The Social Cognition group studies various areas of social psychology including
- perception of social properties of faces
- emotion and personality
- person perception
- construal and understanding
- attachment styles
- evolutionary perspective (links with biology and anthropology)
- social cognitive neuroscience
Recent research highlights of the group include the following:
- Used cross-cultural methods and epidemiological data sets to challenge axiomatic assumptions of evolutionary psychology
- Examined biases in social cognition in mental health contexts and developed interventions for mood disorders based on cognitive interventions
- Simple techniques designed to enhance a sense of attachment security can lower depression and anxiety in clinical and non-clinical populations.
- Attachment insecurity predicts aberrant eating patterns and BMI in healthy young adults and bariatric patients, suggesting that security enhancing techniques might inform the development of interventions for obesity.
- Culture affects how we process other people's faces

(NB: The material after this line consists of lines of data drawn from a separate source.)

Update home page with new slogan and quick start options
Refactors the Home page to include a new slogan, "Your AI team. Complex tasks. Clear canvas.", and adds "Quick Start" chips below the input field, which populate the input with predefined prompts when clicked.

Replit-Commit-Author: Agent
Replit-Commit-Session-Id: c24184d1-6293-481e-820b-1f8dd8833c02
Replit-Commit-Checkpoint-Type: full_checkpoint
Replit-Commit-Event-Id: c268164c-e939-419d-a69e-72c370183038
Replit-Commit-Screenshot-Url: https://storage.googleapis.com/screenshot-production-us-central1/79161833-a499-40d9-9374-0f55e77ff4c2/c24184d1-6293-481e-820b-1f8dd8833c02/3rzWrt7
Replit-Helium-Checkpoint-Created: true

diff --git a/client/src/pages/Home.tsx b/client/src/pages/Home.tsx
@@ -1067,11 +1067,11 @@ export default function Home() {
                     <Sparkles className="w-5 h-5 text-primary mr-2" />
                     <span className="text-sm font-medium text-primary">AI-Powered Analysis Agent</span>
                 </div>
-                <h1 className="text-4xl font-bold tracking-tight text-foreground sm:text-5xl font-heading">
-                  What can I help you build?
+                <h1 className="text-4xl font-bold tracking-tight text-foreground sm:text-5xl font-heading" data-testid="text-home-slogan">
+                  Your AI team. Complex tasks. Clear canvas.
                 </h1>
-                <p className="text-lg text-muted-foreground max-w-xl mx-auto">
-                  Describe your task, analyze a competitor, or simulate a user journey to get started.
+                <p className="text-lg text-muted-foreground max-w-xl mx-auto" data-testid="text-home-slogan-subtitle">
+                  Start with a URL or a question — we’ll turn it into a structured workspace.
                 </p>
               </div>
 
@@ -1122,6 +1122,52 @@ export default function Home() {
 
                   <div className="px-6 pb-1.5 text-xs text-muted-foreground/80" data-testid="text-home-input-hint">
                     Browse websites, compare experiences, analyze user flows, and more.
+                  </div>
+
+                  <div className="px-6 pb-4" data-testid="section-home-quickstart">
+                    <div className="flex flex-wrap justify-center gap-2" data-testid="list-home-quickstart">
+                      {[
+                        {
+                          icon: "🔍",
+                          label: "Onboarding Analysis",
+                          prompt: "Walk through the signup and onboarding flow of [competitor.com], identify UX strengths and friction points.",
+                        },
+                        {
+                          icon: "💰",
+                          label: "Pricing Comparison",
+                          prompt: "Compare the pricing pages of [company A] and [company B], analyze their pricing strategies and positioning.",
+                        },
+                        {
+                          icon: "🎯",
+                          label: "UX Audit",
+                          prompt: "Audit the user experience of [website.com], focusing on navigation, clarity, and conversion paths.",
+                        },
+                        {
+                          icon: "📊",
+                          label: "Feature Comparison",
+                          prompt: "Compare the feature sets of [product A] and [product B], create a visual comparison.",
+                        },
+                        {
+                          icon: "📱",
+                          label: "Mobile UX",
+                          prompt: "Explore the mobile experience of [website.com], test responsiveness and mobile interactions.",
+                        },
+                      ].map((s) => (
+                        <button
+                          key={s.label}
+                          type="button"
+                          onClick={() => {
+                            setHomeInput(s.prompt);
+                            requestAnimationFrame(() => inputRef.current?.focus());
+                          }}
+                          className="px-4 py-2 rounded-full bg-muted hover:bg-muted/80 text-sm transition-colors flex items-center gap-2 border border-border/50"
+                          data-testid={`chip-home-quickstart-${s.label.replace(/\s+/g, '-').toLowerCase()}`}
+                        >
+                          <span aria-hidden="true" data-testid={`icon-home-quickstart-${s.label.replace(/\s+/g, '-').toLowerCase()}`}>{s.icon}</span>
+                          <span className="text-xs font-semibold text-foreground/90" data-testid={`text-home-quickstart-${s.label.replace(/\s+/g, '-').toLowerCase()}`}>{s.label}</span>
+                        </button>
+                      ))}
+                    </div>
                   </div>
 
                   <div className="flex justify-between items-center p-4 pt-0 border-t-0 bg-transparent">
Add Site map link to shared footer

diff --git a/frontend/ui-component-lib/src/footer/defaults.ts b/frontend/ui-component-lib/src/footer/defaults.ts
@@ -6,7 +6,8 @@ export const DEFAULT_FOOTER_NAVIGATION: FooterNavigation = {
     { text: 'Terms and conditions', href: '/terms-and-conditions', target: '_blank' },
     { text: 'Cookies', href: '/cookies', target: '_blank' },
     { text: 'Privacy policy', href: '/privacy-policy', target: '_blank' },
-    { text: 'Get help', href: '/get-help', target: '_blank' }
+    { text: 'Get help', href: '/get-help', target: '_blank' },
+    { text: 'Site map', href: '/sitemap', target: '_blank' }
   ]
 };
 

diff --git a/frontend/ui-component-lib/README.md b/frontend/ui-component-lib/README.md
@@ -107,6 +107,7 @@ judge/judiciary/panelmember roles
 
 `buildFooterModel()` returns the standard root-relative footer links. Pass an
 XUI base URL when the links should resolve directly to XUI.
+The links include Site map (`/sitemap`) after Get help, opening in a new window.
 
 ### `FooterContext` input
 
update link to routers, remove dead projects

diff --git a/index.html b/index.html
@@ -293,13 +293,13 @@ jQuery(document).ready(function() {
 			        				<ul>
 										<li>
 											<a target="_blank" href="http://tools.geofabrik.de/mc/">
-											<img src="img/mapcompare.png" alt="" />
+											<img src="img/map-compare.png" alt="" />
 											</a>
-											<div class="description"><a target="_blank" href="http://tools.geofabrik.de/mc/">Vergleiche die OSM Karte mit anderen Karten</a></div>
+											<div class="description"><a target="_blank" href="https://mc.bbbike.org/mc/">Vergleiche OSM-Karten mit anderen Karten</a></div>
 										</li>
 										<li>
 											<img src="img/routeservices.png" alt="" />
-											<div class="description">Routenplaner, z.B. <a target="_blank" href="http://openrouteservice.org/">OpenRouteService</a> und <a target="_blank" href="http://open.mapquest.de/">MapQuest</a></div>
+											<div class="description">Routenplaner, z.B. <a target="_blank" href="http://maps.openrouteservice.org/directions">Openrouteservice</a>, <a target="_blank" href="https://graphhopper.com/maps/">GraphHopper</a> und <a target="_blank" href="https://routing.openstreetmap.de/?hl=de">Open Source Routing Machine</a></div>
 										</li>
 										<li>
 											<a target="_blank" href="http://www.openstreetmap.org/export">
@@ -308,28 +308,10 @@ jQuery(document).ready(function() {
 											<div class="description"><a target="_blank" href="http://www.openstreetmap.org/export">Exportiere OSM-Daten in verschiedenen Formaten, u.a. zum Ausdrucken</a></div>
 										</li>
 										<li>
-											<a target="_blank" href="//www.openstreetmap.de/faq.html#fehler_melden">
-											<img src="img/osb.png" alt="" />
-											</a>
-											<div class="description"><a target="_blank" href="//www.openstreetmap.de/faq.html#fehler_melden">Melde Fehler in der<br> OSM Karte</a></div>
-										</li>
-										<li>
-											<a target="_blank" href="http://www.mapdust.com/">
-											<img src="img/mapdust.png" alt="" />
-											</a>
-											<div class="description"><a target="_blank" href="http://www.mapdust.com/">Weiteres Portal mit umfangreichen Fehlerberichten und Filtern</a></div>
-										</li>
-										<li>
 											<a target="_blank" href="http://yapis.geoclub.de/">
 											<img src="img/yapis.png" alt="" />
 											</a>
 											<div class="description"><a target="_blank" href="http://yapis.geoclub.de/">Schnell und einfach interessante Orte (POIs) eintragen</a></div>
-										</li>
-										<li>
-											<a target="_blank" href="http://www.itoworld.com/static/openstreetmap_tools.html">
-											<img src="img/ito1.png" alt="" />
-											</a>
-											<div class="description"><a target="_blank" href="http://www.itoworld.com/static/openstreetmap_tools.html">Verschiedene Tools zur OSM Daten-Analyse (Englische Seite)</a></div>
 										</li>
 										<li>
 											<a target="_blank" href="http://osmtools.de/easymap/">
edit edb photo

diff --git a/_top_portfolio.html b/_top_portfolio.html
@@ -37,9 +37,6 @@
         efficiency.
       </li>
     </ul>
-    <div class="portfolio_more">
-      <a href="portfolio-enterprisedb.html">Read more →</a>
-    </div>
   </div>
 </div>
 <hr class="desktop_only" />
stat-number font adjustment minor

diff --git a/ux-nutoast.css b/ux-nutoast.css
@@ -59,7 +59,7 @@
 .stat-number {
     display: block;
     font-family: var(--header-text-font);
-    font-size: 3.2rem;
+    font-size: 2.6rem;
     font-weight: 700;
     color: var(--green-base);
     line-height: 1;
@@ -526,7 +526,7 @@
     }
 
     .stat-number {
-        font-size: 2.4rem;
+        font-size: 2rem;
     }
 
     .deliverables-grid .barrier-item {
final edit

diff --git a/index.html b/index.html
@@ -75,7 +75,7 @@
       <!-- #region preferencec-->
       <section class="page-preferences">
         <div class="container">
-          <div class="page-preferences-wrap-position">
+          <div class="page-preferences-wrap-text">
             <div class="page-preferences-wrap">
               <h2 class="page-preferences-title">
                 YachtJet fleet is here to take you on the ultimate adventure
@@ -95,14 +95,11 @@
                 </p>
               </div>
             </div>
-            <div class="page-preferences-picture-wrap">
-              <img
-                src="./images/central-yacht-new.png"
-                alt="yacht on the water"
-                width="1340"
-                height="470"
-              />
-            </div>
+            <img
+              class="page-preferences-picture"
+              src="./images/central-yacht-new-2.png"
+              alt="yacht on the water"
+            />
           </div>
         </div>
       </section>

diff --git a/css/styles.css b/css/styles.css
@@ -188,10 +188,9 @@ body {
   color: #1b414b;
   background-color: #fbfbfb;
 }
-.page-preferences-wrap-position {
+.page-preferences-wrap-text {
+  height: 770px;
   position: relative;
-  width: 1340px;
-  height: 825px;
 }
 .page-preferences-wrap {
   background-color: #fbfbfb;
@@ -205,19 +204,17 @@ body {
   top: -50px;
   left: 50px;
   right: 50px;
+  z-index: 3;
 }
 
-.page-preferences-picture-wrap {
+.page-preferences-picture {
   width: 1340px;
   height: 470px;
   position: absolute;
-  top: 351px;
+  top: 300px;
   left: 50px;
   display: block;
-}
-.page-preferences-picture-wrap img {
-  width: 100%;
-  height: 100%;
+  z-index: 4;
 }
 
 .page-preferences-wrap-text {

- Social robots are less eerie when they are considered useful
- Witnessing other people's interactions prompts rapid impressions about their social relations and obligations